== DATA FOR ANALYSIS ==
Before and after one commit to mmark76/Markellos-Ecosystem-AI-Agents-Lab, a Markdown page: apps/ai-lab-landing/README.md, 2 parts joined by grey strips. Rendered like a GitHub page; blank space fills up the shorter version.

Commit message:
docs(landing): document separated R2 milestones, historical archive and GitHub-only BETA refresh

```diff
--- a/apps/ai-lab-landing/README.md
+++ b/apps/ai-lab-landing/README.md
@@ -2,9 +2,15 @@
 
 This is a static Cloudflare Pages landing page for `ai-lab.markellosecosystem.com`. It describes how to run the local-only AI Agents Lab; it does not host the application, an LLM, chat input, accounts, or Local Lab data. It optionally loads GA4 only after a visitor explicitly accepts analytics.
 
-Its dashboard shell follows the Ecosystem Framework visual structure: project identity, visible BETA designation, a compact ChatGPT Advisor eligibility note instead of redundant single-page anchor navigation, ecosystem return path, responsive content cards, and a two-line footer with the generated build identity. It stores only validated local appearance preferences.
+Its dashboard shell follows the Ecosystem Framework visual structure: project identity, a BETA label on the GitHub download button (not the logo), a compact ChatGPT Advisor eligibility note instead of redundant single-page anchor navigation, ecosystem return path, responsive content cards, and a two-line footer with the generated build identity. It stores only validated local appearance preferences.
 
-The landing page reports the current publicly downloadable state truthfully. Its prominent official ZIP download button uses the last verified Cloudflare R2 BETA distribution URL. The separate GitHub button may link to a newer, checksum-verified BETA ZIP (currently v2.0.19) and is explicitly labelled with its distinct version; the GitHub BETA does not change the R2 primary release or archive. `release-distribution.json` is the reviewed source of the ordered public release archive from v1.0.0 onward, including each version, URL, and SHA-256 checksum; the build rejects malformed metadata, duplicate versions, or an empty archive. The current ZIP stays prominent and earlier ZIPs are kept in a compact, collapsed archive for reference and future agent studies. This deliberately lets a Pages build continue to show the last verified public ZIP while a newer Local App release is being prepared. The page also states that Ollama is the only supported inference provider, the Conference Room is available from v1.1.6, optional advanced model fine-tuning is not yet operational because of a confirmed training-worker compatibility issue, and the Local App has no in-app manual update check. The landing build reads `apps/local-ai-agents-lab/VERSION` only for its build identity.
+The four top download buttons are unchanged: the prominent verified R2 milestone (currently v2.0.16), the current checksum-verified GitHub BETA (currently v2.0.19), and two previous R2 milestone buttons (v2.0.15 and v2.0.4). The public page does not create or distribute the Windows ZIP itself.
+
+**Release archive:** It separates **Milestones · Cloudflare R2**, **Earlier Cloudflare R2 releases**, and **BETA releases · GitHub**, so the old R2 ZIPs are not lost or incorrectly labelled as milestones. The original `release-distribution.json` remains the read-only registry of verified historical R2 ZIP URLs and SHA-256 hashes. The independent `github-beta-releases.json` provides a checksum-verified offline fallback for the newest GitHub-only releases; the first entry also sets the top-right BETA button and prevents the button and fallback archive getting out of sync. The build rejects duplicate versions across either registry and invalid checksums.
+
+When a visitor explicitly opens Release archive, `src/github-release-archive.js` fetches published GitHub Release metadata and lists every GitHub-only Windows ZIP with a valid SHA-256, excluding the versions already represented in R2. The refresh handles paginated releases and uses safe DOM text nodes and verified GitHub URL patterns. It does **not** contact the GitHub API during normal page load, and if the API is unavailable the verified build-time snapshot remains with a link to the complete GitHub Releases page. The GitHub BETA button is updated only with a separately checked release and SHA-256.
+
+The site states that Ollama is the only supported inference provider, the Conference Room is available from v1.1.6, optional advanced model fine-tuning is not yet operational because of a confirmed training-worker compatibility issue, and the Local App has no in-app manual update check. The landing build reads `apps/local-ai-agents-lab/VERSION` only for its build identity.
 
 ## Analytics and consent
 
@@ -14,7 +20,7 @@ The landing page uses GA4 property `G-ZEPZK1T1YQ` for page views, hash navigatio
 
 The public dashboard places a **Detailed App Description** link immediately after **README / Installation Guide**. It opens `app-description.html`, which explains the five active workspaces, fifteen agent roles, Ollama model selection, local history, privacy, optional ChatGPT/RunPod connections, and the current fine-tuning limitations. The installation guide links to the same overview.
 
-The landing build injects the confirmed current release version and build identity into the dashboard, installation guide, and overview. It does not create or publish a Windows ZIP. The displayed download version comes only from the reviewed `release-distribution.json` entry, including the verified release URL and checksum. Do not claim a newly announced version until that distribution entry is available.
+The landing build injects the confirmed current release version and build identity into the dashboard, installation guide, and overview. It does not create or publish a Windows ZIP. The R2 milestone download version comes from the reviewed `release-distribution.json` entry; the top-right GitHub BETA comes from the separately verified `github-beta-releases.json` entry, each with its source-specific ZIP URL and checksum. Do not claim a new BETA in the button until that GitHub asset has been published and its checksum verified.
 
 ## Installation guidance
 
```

== WHAT IS BEING ASKED ==
Each entry above needs to be output exactly as written.

== WRITTEN SOLUTION ==
Before and after one commit to mmark76/Markellos-Ecosystem-AI-Agents-Lab, a Markdown page: apps/ai-lab-landing/README.md, 2 parts joined by grey strips. Rendered like a GitHub page; blank space fills up the shorter version.

Commit message:
docs(landing): document separated R2 milestones, historical archive and GitHub-only BETA refresh

```diff
--- a/apps/ai-lab-landing/README.md
+++ b/apps/ai-lab-landing/README.md
@@ -2,9 +2,15 @@
 
 This is a static Cloudflare Pages landing page for `ai-lab.markellosecosystem.com`. It describes how to run the local-only AI Agents Lab; it does not host the application, an LLM, chat input, accounts, or Local Lab data. It optionally loads GA4 only after a visitor explicitly accepts analytics.
 
-Its dashboard shell follows the Ecosystem Framework visual structure: project identity, visible BETA designation, a compact ChatGPT Advisor eligibility note instead of redundant single-page anchor navigation, ecosystem return path, responsive content cards, and a two-line footer with the generated build identity. It stores only validated local appearance preferences.
+Its dashboard shell follows the Ecosystem Framework visual structure: project identity, a BETA label on the GitHub download button (not the logo), a compact ChatGPT Advisor eligibility note instead of redundant single-page anchor navigation, ecosystem return path, responsive content cards, and a two-line footer with the generated build identity. It stores only validated local appearance preferences.
 
-The landing page reports the current publicly downloadable state truthfully. Its prominent official ZIP download button uses the last verified Cloudflare R2 BETA distribution URL. The separate GitHub button may link to a newer, checksum-verified BETA ZIP (currently v2.0.19) and is explicitly labelled with its distinct version; the GitHub BETA does not change the R2 primary release or archive. `release-distribution.json` is the reviewed source of the ordered public release archive from v1.0.0 onward, including each version, URL, and SHA-256 checksum; the build rejects malformed metadata, duplicate versions, or an empty archive. The current ZIP stays prominent and earlier ZIPs are kept in a compact, collapsed archive for reference and future agent studies. This deliberately lets a Pages build continue to show the last verified public ZIP while a newer Local App release is being prepared. The page also states that Ollama is the only supported inference provider, the Conference Room is available from v1.1.6, optional advanced model fine-tuning is not yet operational because of a confirmed training-worker compatibility issue, and the Local App has no in-app manual update check. The landing build reads `apps/local-ai-agents-lab/VERSION` only for its build identity.
+The four top download buttons are unchanged: the prominent verified R2 milestone (currently v2.0.16), the current checksum-verified GitHub BETA (currently v2.0.19), and two previous R2 milestone buttons (v2.0.15 and v2.0.4). The public page does not create or distribute the Windows ZIP itself.
+
+**Release archive:** It separates **Milestones · Cloudflare R2**, **Earlier Cloudflare R2 releases**, and **BETA releases · GitHub**, so the old R2 ZIPs are not lost or incorrectly labelled as milestones. The original `release-distribution.json` remains the read-only registry of verified historical R2 ZIP URLs and SHA-256 hashes. The independent `github-beta-releases.json` provides a checksum-verified offline fallback for the newest GitHub-only releases; the first entry also sets the top-right BETA button and prevents the button and fallback archive getting out of sync. The build rejects duplicate versions across either registry and invalid checksums.
+
+When a visitor explicitly opens Release archive, `src/github-release-archive.js` fetches published GitHub Release metadata and lists every GitHub-only Windows ZIP with a valid SHA-256, excluding the versions already represented in R2. The refresh handles paginated releases and uses safe DOM text nodes and verified GitHub URL patterns. It does **not** contact the GitHub API during normal page load, and if the API is unavailable the verified build-time snapshot remains with a link to the complete GitHub Releases page. The GitHub BETA button is updated only with a separately checked release and SHA-256.
+
+The site states that Ollama is the only supported inference provider, the Conference Room is available from v1.1.6, optional advanced model fine-tuning is not yet operational because of a confirmed training-worker compatibility issue, and the Local App has no in-app manual update check. The landing build reads `apps/local-ai-agents-lab/VERSION` only for its build identity.
 
 ## Analytics and consent
 
@@ -14,7 +20,7 @@ The landing page uses GA4 property `G-ZEPZK1T1YQ` for page views, hash navigatio
 
 The public dashboard places a **Detailed App Description** link immediately after **README / Installation Guide**. It opens `app-description.html`, which explains the five active workspaces, fifteen agent roles, Ollama model selection, local history, privacy, optional ChatGPT/RunPod connections, and the current fine-tuning limitations. The installation guide links to the same overview.
 
-The landing build injects the confirmed current release version and build identity into the dashboard, installation guide, and overview. It does not create or publish a Windows ZIP. The displayed download version comes only from the reviewed `release-distribution.json` entry, including the verified release URL and checksum. Do not claim a newly announced version until that distribution entry is available.
+The landing build injects the confirmed current release version and build identity into the dashboard, installation guide, and overview. It does not create or publish a Windows ZIP. The R2 milestone download version comes from the reviewed `release-distribution.json` entry; the top-right GitHub BETA comes from the separately verified `github-beta-releases.json` entry, each with its source-specific ZIP URL and checksum. Do not claim a new BETA in the button until that GitHub asset has been published and its checksum verified.
 
 ## Installation guidance
 
```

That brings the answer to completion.